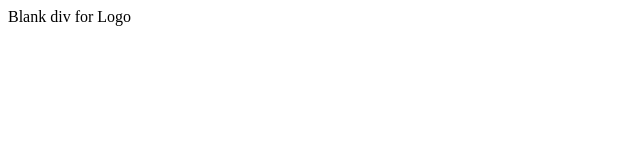
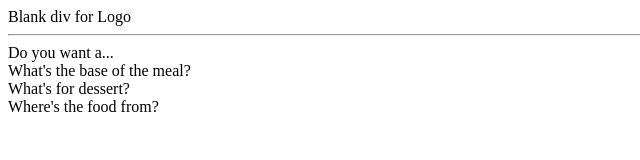
Before and after one commit to BMore-Creative/Whats-Cookin, a plain HTML site: page index.html in a window 1280 px wide. Shown: the whole page, without its empty margins (0-640 px from the left). Drawn offline with Linux system fonts and the light colour scheme.

Commit message:
added some class and id tags, added tags to css file

```diff
--- a/index.html
+++ b/index.html
@@ -9,8 +9,24 @@
     <link rel="stylesheet" href="style.css">
 </head>
 <body>
+
     <header>
-        <div>Blank div for Logo</div>
+        <div id="logo">Blank div for Logo</div>
+        <!-- Looking at the wireframe and considering the MVP, I don't know why we would
+        need a search bar. So I chose to leave it out. But we can add one in later
+        by creating a div here and adding the necessary CSS and JavaScript. -->
+    </header>
+
+    <hr>
+
+    <div> <!-- This is the larger container for everything under the line -->
+        <div id="questions-container">
+            <div class="question">Do you want a...</div>
+            <div class="question">What's the base of the meal?</div>
+            <div class="question">What's for dessert?</div>
+            <div class="question">Where's the food from?</div>
+        </div>
+
     <script src="script.js"></script>
 </body>
 </html>
--- a/style.css
+++ b/style.css
@@ -0,0 +1,5 @@
+.question { };
+
+#logo { };
+
+#questions-container { };
```
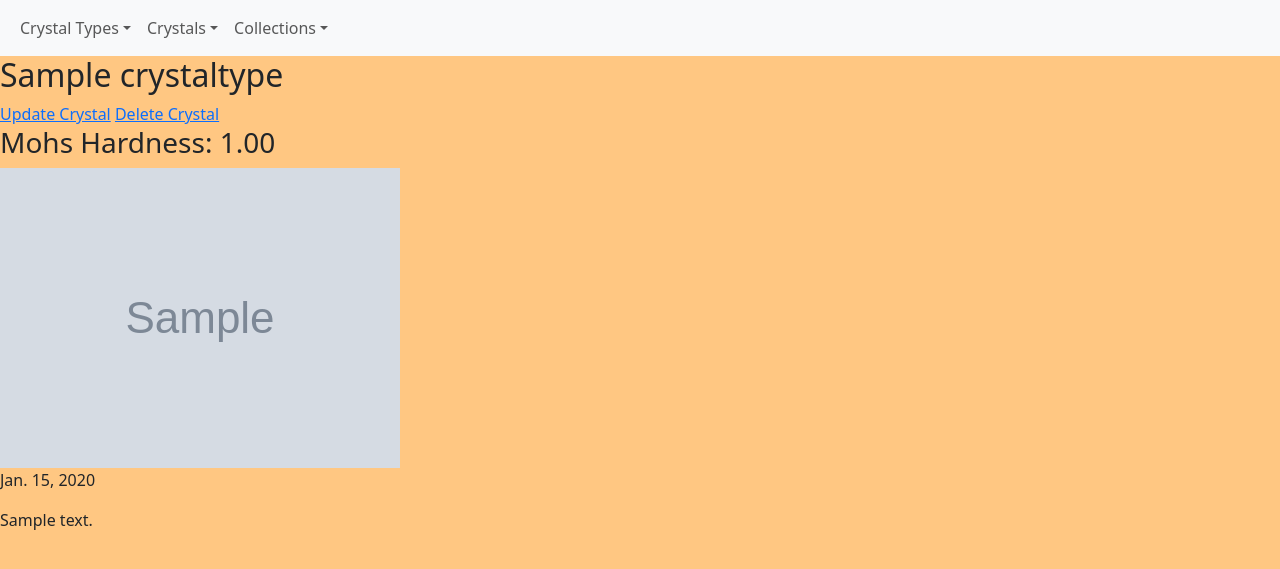
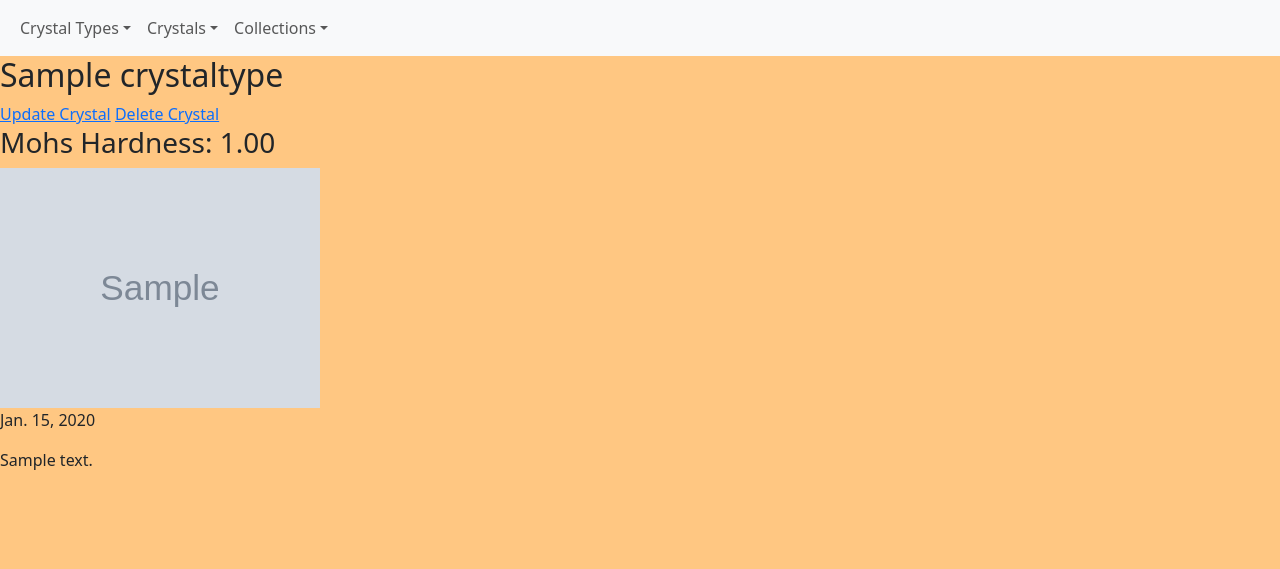
Before and after one commit to uriapete/crystallia, a Django app: page /crystals/1/ in a window 1280 px wide. Shown: the top 569 px of the page. Run offline with Django 4.2, Linux system fonts and the light colour scheme; tables that the repository leaves empty hold one stand-in row (values such as "Sample post"); grey boxes marked "Sample" are stand-in pictures.

Commit message:
static/main.css - add max width for chrys-img

```diff
--- a/main_app/static/styles/main.css
+++ b/main_app/static/styles/main.css
@@ -1,3 +1,6 @@
 body{
     background-color: rgb(255, 199, 130);
 }
+.chrys-img {
+    max-width: 25%;
+}
```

☆ ☆ ☆ ☆ ☆

The whole listing is to be duplicated verbatim, apart from its images.

Before and after one commit to BMore-Creative/Whats-Cookin, a plain HTML site: page index.html in a window 1280 px wide. Shown: the whole page, without its empty margins (0-640 px from the left). Drawn offline with Linux system fonts and the light colour scheme.

Commit message:
added some class and id tags, added tags to css file

```diff
--- a/index.html
+++ b/index.html
@@ -9,8 +9,24 @@
     <link rel="stylesheet" href="style.css">
 </head>
 <body>
+
     <header>
-        <div>Blank div for Logo</div>
+        <div id="logo">Blank div for Logo</div>
+        <!-- Looking at the wireframe and considering the MVP, I don't know why we would
+        need a search bar. So I chose to leave it out. But we can add one in later
+        by creating a div here and adding the necessary CSS and JavaScript. -->
+    </header>
+
+    <hr>
+
+    <div> <!-- This is the larger container for everything under the line -->
+        <div id="questions-container">
+            <div class="question">Do you want a...</div>
+            <div class="question">What's the base of the meal?</div>
+            <div class="question">What's for dessert?</div>
+            <div class="question">Where's the food from?</div>
+        </div>
+
     <script src="script.js"></script>
 </body>
 </html>
--- a/style.css
+++ b/style.css
@@ -0,0 +1,5 @@
+.question { };
+
+#logo { };
+
+#questions-container { };
```
Before and after one commit to uriapete/crystallia, a Django app: page /crystals/1/ in a window 1280 px wide. Shown: the top 569 px of the page. Run offline with Django 4.2, Linux system fonts and the light colour scheme; tables that the repository leaves empty hold one stand-in row (values such as "Sample post"); grey boxes marked "Sample" are stand-in pictures.

Commit message:
static/main.css - add max width for chrys-img

```diff
--- a/main_app/static/styles/main.css
+++ b/main_app/static/styles/main.css
@@ -1,3 +1,6 @@
 body{
     background-color: rgb(255, 199, 130);
 }
+.chrys-img {
+    max-width: 25%;
+}
```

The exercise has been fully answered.